*Task goal*.
What lines in the material hold the string "button"? Copy out each of them.
↓↓↓
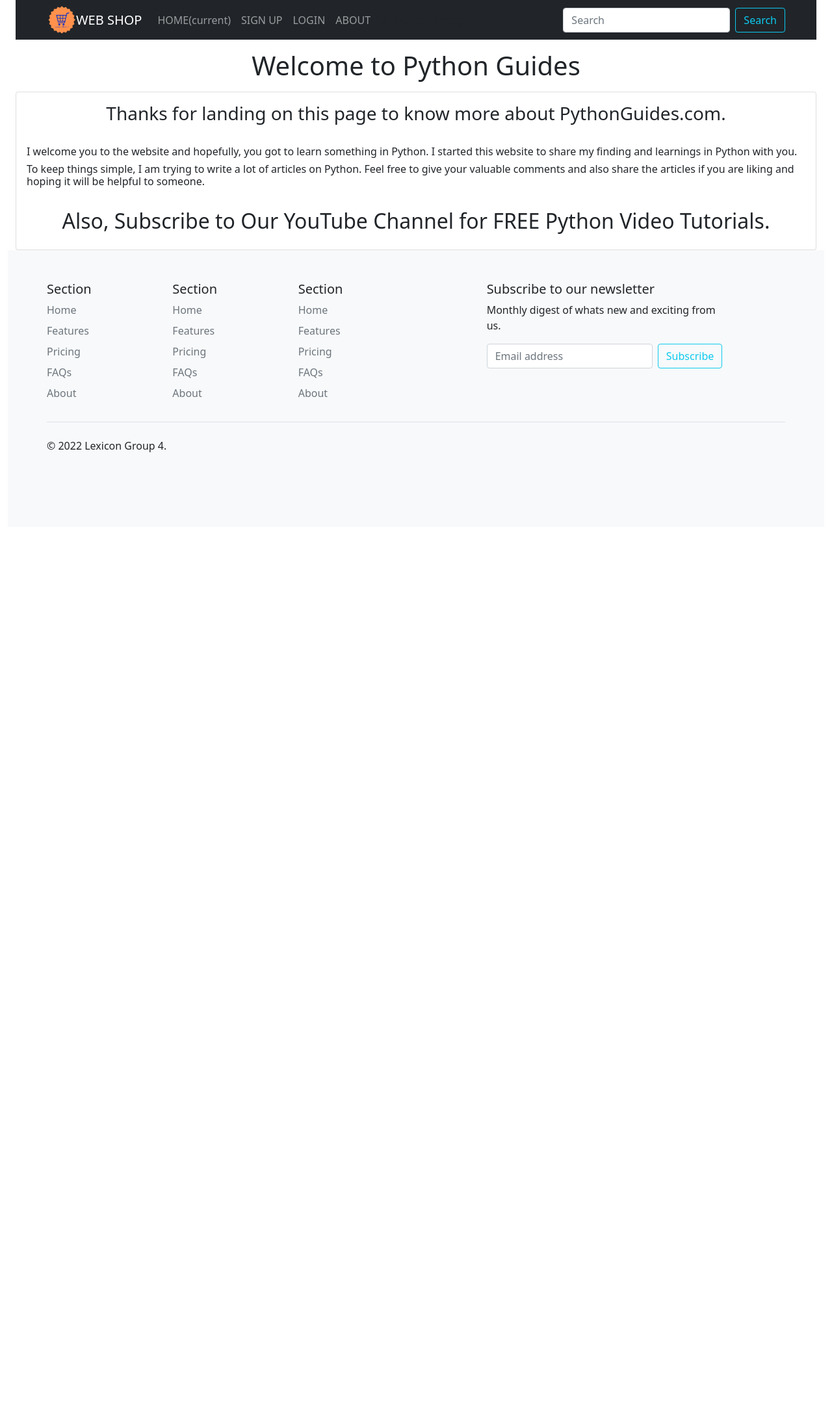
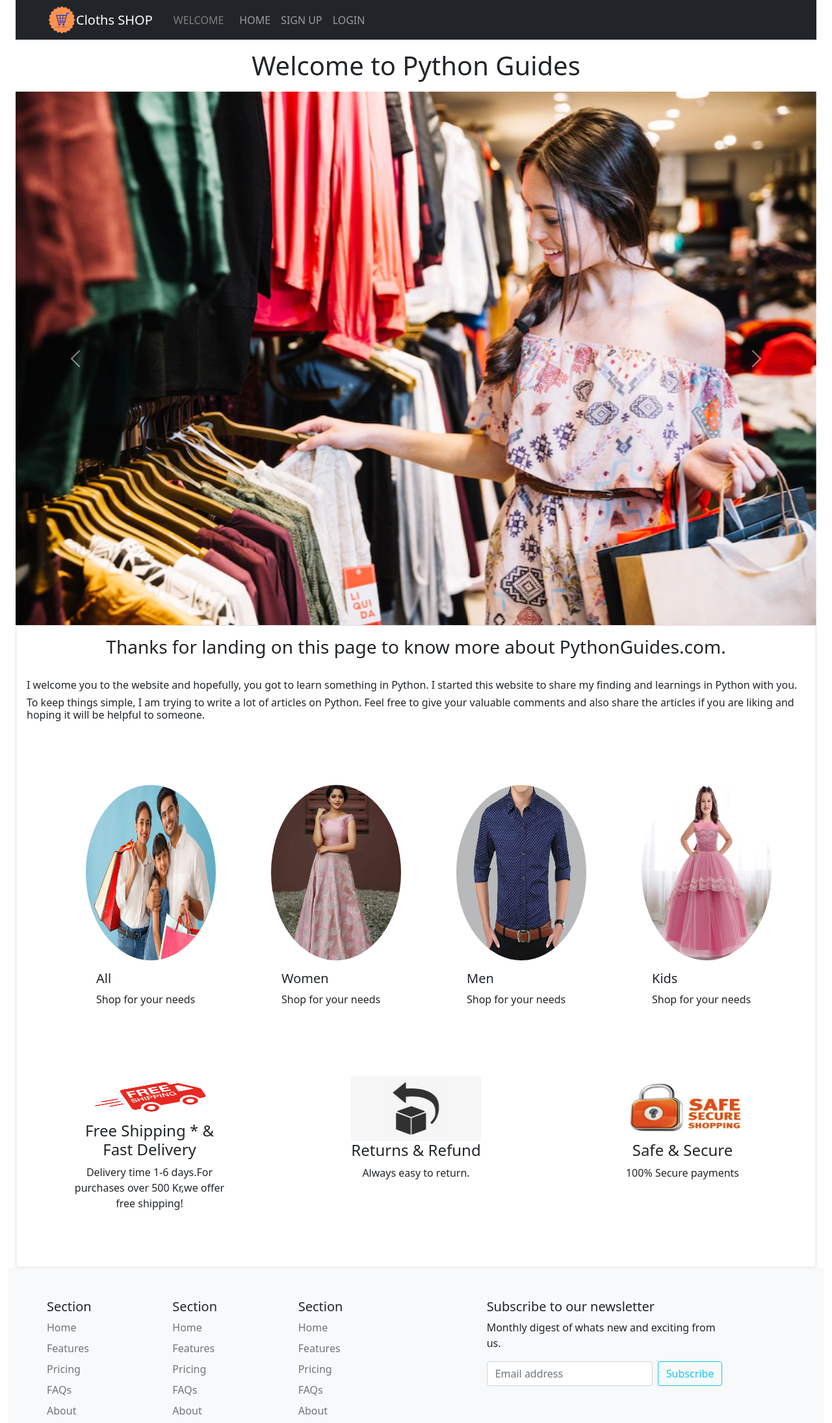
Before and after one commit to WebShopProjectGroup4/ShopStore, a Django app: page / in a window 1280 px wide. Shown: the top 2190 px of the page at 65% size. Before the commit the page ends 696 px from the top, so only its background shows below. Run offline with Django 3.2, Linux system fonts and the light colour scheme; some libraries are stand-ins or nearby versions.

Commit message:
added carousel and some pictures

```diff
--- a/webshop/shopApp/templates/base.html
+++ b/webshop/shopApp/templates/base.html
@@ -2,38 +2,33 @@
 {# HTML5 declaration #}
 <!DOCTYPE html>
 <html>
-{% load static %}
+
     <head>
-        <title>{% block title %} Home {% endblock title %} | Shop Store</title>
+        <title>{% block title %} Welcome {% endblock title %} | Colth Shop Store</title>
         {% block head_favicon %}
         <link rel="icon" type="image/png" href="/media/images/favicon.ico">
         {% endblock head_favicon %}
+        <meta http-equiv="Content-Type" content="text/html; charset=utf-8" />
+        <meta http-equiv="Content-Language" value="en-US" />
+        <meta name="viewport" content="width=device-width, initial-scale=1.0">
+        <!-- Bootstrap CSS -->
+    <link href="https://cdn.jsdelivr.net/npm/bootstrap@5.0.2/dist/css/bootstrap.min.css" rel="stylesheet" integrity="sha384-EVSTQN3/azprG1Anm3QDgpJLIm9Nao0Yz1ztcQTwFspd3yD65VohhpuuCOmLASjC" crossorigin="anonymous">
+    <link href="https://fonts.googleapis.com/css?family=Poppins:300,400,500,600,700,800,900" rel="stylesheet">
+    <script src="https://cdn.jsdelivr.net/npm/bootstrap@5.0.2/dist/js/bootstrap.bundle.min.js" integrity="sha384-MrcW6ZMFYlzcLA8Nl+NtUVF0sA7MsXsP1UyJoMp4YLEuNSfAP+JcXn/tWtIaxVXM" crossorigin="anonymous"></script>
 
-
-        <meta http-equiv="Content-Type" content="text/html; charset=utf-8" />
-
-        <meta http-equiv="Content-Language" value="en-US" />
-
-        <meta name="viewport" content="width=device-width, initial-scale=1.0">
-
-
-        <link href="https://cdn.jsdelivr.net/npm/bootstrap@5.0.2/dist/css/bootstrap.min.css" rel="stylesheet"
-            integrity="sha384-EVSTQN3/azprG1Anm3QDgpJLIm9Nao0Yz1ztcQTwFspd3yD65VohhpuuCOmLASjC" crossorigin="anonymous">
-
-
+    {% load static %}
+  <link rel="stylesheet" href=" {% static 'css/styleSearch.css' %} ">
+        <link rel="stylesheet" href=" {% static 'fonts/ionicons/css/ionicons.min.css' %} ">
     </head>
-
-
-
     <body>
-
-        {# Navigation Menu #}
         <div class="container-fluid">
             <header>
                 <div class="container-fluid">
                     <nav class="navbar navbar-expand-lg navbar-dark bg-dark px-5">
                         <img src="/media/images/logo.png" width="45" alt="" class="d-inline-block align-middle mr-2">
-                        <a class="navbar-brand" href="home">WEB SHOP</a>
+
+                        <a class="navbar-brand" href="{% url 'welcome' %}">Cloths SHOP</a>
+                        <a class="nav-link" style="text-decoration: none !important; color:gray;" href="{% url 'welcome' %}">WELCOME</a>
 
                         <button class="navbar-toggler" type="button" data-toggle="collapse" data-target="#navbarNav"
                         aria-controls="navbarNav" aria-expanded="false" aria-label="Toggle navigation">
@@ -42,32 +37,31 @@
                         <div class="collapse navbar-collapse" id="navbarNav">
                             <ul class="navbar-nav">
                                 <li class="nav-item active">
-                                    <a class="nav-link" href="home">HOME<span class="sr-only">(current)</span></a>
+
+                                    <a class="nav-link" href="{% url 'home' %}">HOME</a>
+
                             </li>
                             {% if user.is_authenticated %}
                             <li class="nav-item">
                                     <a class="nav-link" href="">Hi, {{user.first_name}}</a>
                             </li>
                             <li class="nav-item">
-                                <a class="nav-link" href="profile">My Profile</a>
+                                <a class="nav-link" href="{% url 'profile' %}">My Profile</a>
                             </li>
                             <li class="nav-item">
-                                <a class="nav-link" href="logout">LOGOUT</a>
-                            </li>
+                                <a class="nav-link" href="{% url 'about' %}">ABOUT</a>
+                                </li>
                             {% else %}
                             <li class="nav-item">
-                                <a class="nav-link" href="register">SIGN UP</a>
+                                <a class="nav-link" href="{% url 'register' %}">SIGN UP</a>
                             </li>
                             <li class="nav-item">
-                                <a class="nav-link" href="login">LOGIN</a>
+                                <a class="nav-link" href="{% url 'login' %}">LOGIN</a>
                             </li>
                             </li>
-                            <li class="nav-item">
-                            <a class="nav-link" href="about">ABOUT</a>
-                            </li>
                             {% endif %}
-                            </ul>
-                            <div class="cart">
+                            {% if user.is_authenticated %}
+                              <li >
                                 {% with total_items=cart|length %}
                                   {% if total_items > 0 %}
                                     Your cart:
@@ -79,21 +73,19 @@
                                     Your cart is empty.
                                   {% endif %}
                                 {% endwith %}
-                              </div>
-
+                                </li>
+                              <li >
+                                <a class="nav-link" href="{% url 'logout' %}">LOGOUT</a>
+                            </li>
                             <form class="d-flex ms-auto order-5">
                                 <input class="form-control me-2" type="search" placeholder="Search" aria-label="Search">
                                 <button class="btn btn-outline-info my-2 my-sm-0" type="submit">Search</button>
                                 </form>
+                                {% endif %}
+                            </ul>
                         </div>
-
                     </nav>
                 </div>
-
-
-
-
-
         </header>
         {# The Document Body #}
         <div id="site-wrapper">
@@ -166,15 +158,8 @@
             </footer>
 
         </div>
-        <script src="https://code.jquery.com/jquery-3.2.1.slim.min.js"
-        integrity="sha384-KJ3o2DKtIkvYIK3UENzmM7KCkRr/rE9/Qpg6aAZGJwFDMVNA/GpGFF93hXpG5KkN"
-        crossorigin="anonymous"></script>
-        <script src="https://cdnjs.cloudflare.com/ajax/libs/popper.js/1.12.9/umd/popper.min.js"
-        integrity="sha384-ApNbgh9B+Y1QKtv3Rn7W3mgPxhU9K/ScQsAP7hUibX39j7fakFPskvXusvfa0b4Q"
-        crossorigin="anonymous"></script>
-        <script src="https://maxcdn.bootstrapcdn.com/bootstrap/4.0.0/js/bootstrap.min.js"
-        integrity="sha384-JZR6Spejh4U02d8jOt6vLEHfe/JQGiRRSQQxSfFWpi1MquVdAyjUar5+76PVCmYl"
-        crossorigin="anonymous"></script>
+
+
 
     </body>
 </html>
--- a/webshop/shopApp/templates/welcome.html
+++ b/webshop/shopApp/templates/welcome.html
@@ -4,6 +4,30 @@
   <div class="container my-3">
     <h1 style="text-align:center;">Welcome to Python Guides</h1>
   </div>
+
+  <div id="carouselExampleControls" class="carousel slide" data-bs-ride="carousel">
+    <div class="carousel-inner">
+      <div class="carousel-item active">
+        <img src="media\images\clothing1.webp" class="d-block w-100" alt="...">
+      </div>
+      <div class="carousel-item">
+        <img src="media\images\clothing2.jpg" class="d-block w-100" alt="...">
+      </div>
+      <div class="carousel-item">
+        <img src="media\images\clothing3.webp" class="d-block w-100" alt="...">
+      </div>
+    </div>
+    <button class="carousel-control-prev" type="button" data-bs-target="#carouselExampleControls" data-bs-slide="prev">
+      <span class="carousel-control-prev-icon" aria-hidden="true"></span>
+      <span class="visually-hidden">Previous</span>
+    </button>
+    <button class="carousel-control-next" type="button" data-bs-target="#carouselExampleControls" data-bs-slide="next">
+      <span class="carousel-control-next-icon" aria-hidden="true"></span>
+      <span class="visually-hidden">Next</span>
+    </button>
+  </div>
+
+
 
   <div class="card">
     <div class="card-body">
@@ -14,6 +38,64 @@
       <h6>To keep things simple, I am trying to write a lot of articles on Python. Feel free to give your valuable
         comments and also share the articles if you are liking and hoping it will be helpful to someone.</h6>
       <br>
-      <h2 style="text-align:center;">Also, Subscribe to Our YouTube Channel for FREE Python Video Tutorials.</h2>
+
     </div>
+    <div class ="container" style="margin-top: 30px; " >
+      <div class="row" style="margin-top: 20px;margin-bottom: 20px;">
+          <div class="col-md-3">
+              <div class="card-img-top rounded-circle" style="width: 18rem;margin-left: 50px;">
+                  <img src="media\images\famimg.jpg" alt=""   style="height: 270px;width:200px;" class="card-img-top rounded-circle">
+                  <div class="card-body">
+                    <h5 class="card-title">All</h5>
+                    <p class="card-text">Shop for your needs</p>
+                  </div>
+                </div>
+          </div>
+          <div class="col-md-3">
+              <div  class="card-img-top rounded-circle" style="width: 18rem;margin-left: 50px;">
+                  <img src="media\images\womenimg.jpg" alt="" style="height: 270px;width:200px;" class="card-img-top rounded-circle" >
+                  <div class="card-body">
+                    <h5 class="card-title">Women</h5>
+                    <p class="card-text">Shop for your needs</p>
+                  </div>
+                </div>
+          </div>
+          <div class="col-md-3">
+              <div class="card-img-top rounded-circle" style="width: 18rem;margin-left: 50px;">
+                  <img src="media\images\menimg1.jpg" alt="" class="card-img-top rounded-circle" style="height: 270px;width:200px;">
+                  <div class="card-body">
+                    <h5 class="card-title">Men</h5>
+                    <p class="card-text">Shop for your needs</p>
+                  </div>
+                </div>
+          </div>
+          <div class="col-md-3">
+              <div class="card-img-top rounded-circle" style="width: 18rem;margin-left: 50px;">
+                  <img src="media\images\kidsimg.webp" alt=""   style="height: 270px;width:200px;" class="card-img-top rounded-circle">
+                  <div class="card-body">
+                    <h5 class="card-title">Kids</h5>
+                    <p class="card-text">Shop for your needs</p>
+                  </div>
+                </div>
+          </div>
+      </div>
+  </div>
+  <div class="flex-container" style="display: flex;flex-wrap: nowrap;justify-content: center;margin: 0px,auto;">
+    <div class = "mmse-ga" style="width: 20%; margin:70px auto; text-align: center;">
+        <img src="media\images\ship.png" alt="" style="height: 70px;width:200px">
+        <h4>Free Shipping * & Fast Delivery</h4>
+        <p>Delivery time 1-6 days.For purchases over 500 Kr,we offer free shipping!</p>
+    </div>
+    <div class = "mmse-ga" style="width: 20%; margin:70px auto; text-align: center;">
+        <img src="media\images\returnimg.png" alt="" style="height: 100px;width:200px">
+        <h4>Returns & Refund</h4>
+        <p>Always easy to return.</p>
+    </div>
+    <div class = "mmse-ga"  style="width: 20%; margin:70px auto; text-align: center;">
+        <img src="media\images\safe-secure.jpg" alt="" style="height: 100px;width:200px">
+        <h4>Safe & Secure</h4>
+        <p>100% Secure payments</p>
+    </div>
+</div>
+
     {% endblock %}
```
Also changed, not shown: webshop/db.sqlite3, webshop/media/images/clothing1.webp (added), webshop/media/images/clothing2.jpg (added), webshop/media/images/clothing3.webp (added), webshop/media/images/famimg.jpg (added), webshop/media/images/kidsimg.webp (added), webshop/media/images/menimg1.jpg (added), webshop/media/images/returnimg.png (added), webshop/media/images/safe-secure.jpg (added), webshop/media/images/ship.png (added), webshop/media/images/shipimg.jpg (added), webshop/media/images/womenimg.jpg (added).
↑↑↑
*The completed task*.
                         <button class="navbar-toggler" type="button" data-toggle="collapse" data-target="#navbarNav"
                                 <button class="btn btn-outline-info my-2 my-sm-0" type="submit">Search</button>
+    <button class="carousel-control-prev" type="button" data-bs-target="#carouselExampleControls" data-bs-slide="prev">
+    </button>
+    <button class="carousel-control-next" type="button" data-bs-target="#carouselExampleControls" data-bs-slide="next">
+    </button>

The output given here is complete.